After a frustrating two-week hiatus, Fringe's final season returns strongly with "The Human Kind", which effectively concludes the story arc about Peter (Joshua Jackson) out to avenge Etta's death by installing Observer-made brain technology that gives him the gift of precognition at the cost of emotion and, essentially, the humanity he's fighting for. I thought this was a really great way to bring the story to a close, distilling Fringe's key theme of "technology versus humanity" down to its very essence.
Friday, 7 December 2012
Over on MSN TV today: I've reviewed the premiere of Sky Arts' four-part medical drama A YOUNG DOCTOR'S NOTEBOOK, based on the short stories of Russian playwright Mikhail Bulgakov, starring Harry Potter's Daniel Radcliffe and Mad Men's Jon Hamm, playing the same doctor at two different points in his life.
I wasn't enthusiastic about the prospect of a four-part adaptation of a Russian playwright's work, airing on a niche channel like Sky Arts, but the best surprise of A Young Doctor's Notebook is how engaging, comical and unpretentious it is. Much of that's down to the performance of Daniel Radcliffe as the naïve young physician sent to a remote village on the eve of the Russian Revolution in 1917, who acquits himself remarkably well. The Harry Potter star isn't best known for comedy, but he has a natural sense of rhythm and awkwardness that perfectly suits this innocent character—who's stepped into the shoes of distinguished surgeon Leopold Leopoldovich; an older gent with a shaggy beard, whose standing in the community simply can't be surpassed.
Continue reading at MSN TV...
Thursday, 6 December 2012
The long-awaited teaser trailer for JJ Abrams' new Star Trek Into Darkness movie has finally been released, and I'm disappointed by it. The marketing of this rebooted franchise really frustrates me, because they're still so reticent to trumpet the STAR TREK-ness of the whole endeavour! And why is that, considering mass audiences responded so positively to the first movie? I found 2009's Star Trek invigorating, lively and great fun. It serviced the Trekkies, while drawing in a fresh audience thanks to its more aggressive Star Wars-y visuals and scale. I don't think there's any reason to be concerned about marketing this sequel as a Star Trek movie now, so why is the Into Darkness trailer wary about showing us the franchise's iconic imagery and sounds?
Lily: Can I come with you?
Buffy: Okay, where did I lose you on the whole splitting up thing?

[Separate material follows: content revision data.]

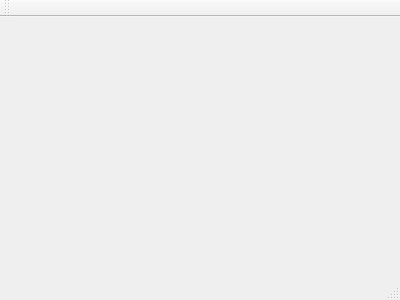
Qt form LeCode/CodeBrique/mainwindow.ui (lynahiryuu/Casse-brique) before a commit.
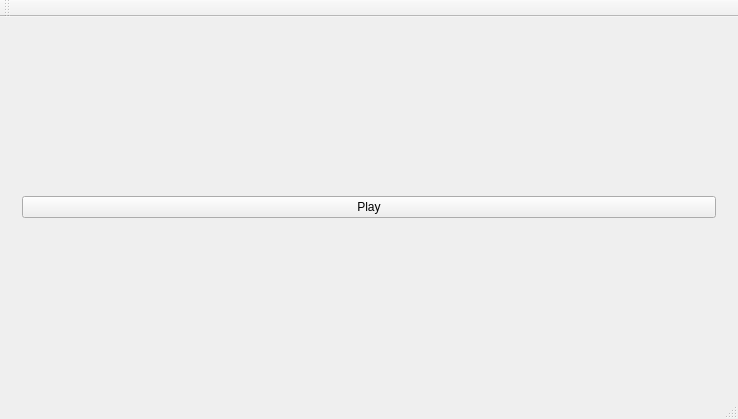
The same form after that commit.

Patch:
```diff
--- a/LeCode/CodeBrique/mainwindow.ui
+++ b/LeCode/CodeBrique/mainwindow.ui
@@ -1,24 +1,55 @@
 <ui version="4.0">
  <class>MainWindow</class>
- <widget class="QMainWindow" name="MainWindow" >
-  <property name="geometry" >
+ <widget class="QMainWindow" name="MainWindow">
+  <property name="geometry">
    <rect>
     <x>0</x>
     <y>0</y>
-    <width>400</width>
-    <height>300</height>
+    <width>738</width>
+    <height>419</height>
    </rect>
   </property>
   <property name="windowTitle" >
    <string>MainWindow</string>
   </property>
-  <widget class="QMenuBar" name="menuBar" />
-  <widget class="QToolBar" name="mainToolBar" />
-  <widget class="QWidget" name="centralWidget" />
-  <widget class="QStatusBar" name="statusBar" />
+  <widget class="QWidget" name="centralWidget">
+   <layout class="QVBoxLayout" name="verticalLayout">
+    <item>
+     <widget class="QWidget" name="widget" native="true">
+      <layout class="QHBoxLayout" name="horizontalLayout">
+       <item>
+        <widget class="QPushButton" name="PlayButton">
+         <property name="text">
+          <string>Play</string>
+         </property>
+        </widget>
+       </item>
+      </layout>
+     </widget>
+    </item>
+   </layout>
+  </widget>
+  <widget class="QMenuBar" name="menuBar">
+   <property name="geometry">
+    <rect>
+     <x>0</x>
+     <y>0</y>
+     <width>738</width>
+     <height>21</height>
+    </rect>
+   </property>
+  </widget>
+  <widget class="QToolBar" name="mainToolBar">
+   <attribute name="toolBarArea">
+    <enum>TopToolBarArea</enum>
+   </attribute>
+   <attribute name="toolBarBreak">
+    <bool>false</bool>
+   </attribute>
+  </widget>
+  <widget class="QStatusBar" name="statusBar"/>
  </widget>
- <layoutDefault spacing="6" margin="11" />
- <pixmapfunction></pixmapfunction>
+ <layoutdefault spacing="6" margin="11"/>
  <resources/>
  <connections/>
 </ui>
```
Left out of the diff: 3 changed lines with no effect on the pictures.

There's a confidence that coats a television show in its third season, now the writers are certain they have an established audience of sufficient numbers to keep a network happy. You can't ever rest on your laurels in this biz, but it's only natural that a show will start taking risks in a third year... you just hope they pay off. Buffy the Vampire Slayer's season 3 premiere "ANNE" felt like a brave change of direction, with a heartbroken Buffy (Sarah Michelle Gellar) now living under an assumed name in a bad Los Angeles neighbourhood, employed as a diner waitress pestered by morons, although Joss Whedon knew he couldn't keep this going forever. In 1998, genre TV was less experimental than it is today, because the notion of Buffy separated from her friends would have formed a four or five episode arc in 2012!